On 12 August 2005, Claudina Isabel Velázquez Paíz, a 19-year-old law student left her home in Guatemala City to go to
university. It was the last time her family saw her alive.
Claudina’s body was found on 13 August 2005. She had been raped and shot in the head.
“Claudina is yet another victim in a country that fails to protect women from violence,” said Amnesty International on
the eve of the International Day for the Elimination of Violence Against Women, which is being marked in Guatemala with
activities organized by victims’ relatives and NGOs .
As with the hundreds of other cases of women killed in Guatemala, preliminary investigations around the case of Claudina
Whilst forensic doctors carried out basic tests on Claudina’s body, the authorities failed to pursue important leads. No
forensic tests were carried out on her clothes.
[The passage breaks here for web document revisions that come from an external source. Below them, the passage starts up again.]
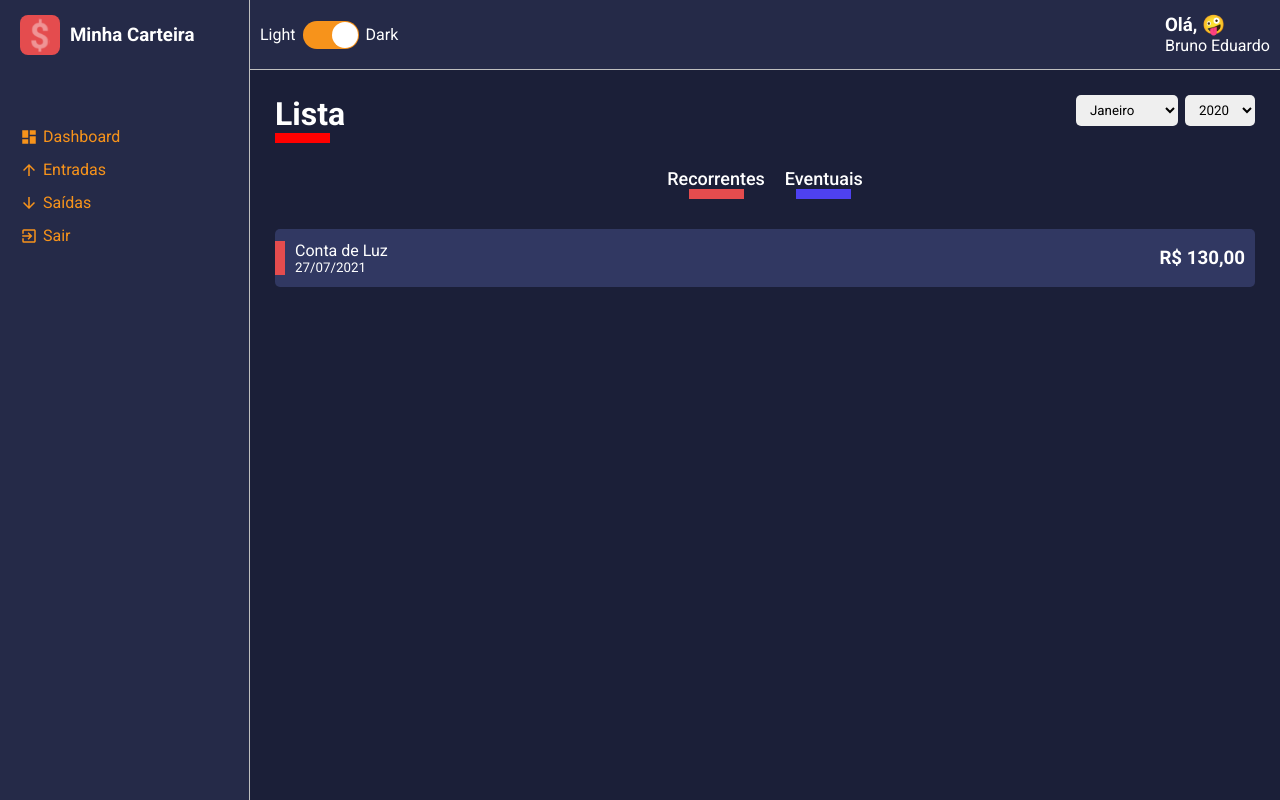
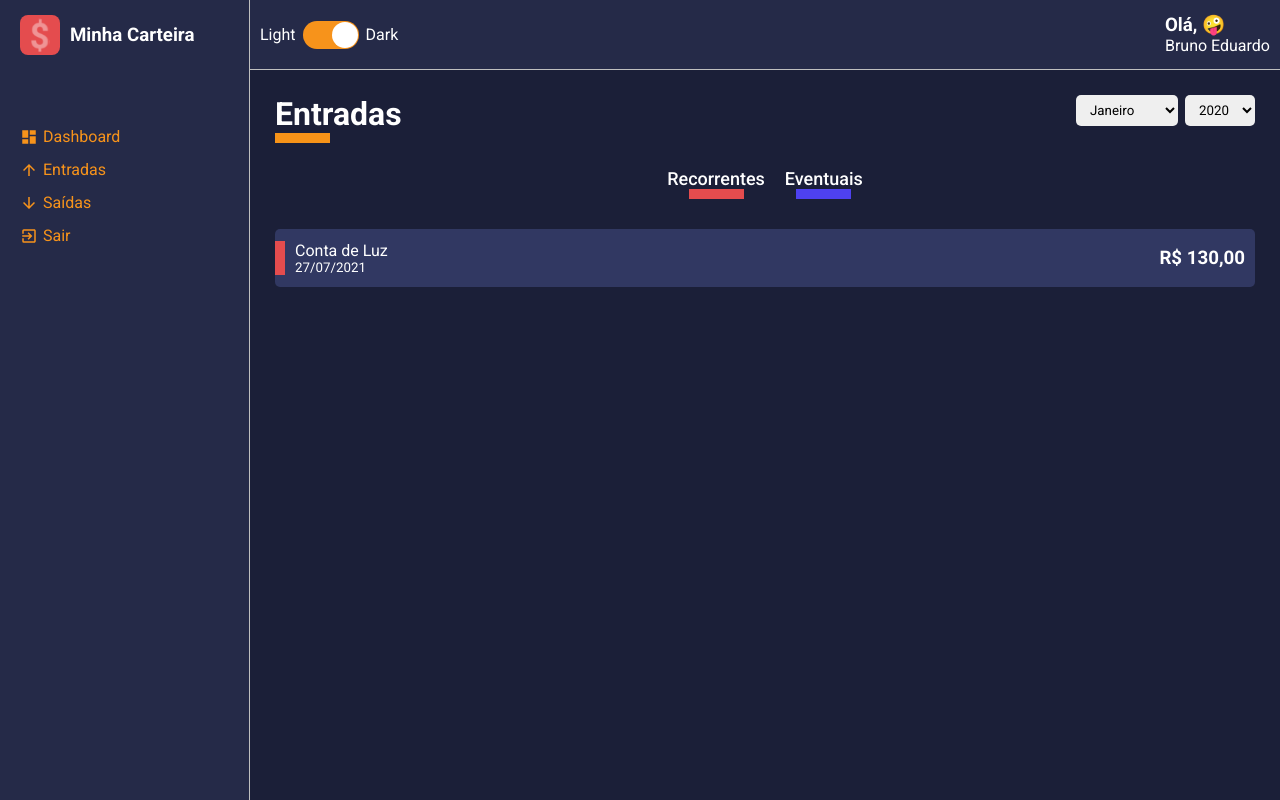
Before and after one commit to brunoemferreira/udemy-react-typescript-desenvolvendo-um-dashboard, a React (Create React App) app in the folder minha-carteira/: page /list/entry-balance in a window 1280 px wide. Built offline with nearby package versions, Linux system fonts and the light colour scheme.

Commit message:
Creating Route and Navigation

```diff
--- a/minha-carteira/package.json
+++ b/minha-carteira/package.json
@@ -13,6 +13,7 @@
     "react": "^17.0.1",
     "react-dom": "^17.0.1",
     "react-icons": "^4.2.0",
+    "react-router-dom": "^5.2.0",
     "react-scripts": "4.0.3",
     "react-switch": "^6.0.0",
     "styled-components": "^5.2.1",
@@ -44,6 +45,7 @@
     ]
   },
   "devDependencies": {
+    "@types/react-router-dom": "^5.1.7",
     "@types/styled-components": "^5.1.9"
   }
 }
--- a/minha-carteira/src/App.tsx
+++ b/minha-carteira/src/App.tsx
@@ -2,19 +2,17 @@
 import { ThemeProvider } from 'styled-components';
 import GlobalStyles from './styles/GlobalStyles';
 
-import Layout from './components/Layout';
+import Routes from './routes';
+
 import dark from './styles/themes/dark'
 import light from './styles/themes/light'
-import Dashboard from './pages/Dashboard';
 import List from './pages/List';
 
 const App: React.FC = () => {
   return (
     <ThemeProvider theme={dark}>
       <GlobalStyles />
-      <Layout >
-        <List />
-      </Layout>
+      <Routes />
     </ThemeProvider>
   )
 }
--- a/minha-carteira/src/components/Aside/index.tsx
+++ b/minha-carteira/src/components/Aside/index.tsx
@@ -19,15 +19,15 @@
       </Header>
 
       <MenuContainer>
-        <MenuItemLink href="#">
+        <MenuItemLink href="/dashboard">
           <MdDashboard />
           Dashboard
         </MenuItemLink>
-        <MenuItemLink href="#">
+        <MenuItemLink href="/list/entry-balance">
           <MdArrowUpward />
           Entradas
         </MenuItemLink>
-        <MenuItemLink href="#">
+        <MenuItemLink href="/list/exit-balance">
           <MdArrowDownward />
           Saídas
         </MenuItemLink>
--- a/minha-carteira/src/components/SelectInput/index.tsx
+++ b/minha-carteira/src/components/SelectInput/index.tsx
@@ -15,7 +15,7 @@
       <select>
         {
           options.map(option => (
-            <option value={option.value}>{option.label}</option>
+            <option key={option.value} value={option.value}>{option.label}</option>
           ))
         }
       </select>
--- a/minha-carteira/src/pages/Dashboard/index.tsx
+++ b/minha-carteira/src/pages/Dashboard/index.tsx
@@ -13,7 +13,7 @@
 
   return (
     <Container>
-      <ContentHeader title="Dashboard" lineColor="#FFF" >
+      <ContentHeader title="Dashboard" lineColor="#E44c44" >
         <SelectInput options={options} />
       </ContentHeader>
     </Container>
--- a/minha-carteira/src/pages/List/index.tsx
+++ b/minha-carteira/src/pages/List/index.tsx
@@ -1,11 +1,35 @@
-import React from 'react';
+import React, { useMemo } from 'react';
 import ContentHeader from '../../components/ContentHeader';
 import HistoryFinanceCard from '../../components/HistoryFinanceCard';
 import SelectInput from '../../components/SelectInput';
 
 import { Container, Content, Filters } from './styles';
 
-const List: React.FC = () => {
+interface IRouteParams {
+  match: {
+    params: {
+      type: string;
+    }
+  }
+}
+
+const List: React.FC<IRouteParams> = ({ match }) => {
+  const { type } = match.params;
+
+  const title = useMemo(() => {
+    return type === 'entry-balance' ? {
+      title: 'Entradas',
+      lineColor: '#F79318'
+    } :
+      {
+        title: 'Saídas',
+        lineColor: '#E44C4E'
+      };
+  }, [type]);
+
+
+
+
   const months = [
     { value: 1, label: 'Janeiro' },
     { value: 2, label: 'Fevereiro' },
@@ -29,7 +53,7 @@
 
   return (
     <Container>
-      <ContentHeader title="Lista" lineColor="red" >
+      <ContentHeader title={title.title} lineColor={title.lineColor} >
         <SelectInput options={months} />
         <SelectInput options={years} />
       </ContentHeader>
--- /dev/null
+++ b/minha-carteira/src/routes/app.routes.tsx
@@ -0,0 +1,17 @@
+import React from 'react';
+import { Switch, Route } from 'react-router-dom';
+
+import Layout from '../components/Layout';
+import Dashboard from '../pages/Dashboard';
+import List from '../pages/List';
+
+const AppRoutes: React.FC = () => (
+  <Layout>
+    <Switch>
+      <Route path="/dashboard" exact component={Dashboard} />
+      <Route path="/list/:type" exact component={List} />
+    </Switch>
+  </Layout>
+);
+
+export default AppRoutes;
--- /dev/null
+++ b/minha-carteira/src/routes/index.tsx
@@ -0,0 +1,12 @@
+import React from 'react';
+import { BrowserRouter } from 'react-router-dom';
+
+import App from './app.routes';
+
+const Routes: React.FC = () => (
+  <BrowserRouter>
+    <App />
+  </BrowserRouter>
+)
+
+export default Routes;
```
Also changed, not shown: minha-carteira/src/components/HistoryFinanceCard/index.tsx (line endings or trailing spaces), minha-carteira/src/components/HistoryFinanceCard/styles.ts (line endings or trailing spaces), 1 other file (tests, documents, lock files or other folders).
Instead, they were returned to her family, potentially losing important
evidence. No tests were carried out on the main suspects to determine whether they had fired a gun. Potential witnesses
and valuable leads were also reportedly not pursued.
Since the publication in June 2005 of Amnesty International’s report on killings of women, Guatemalan civil society has
continued to press the authorities to deal effectively with the killings. As of July 2005, there has been a draft law in
Congress to create a National Forensic Institute. However, Amnesty International is disappointed that the draft law does
not appear to have government backing.
Amnesty International welcomes the increase of resources assigned to the investigation of murders of women within the
Special Prosecutor's Office for Crimes Against Life. “However, as long as the vast majority of killings remain
uninvestigated and unpunished, these steps remain inadequate,” said Amnesty International.
According to information received by Amnesty International, the transfer of cases of murdered women to the Special
Prosecutor's Office for Crimes Against Life since January 2005 has not secured convictions or sentences on any cases.
According to press reports, 531 women were killed between January and October 2005, surpassing the total figure of 527
in 2004. The police have also reported that sexual violence against women has increased.
“Claudina’s parents would have been celebrating her 20th birthday on 21 November. Instead, they are fighting for justice
for the killing of their daughter.”
Amnesty International members across the Americas will mark the International Day for the Elimination of Violence
Against Women by visiting Guatemalan embassies in their countries calling for justice for the hundreds of cases of
murdered women in Guatemala.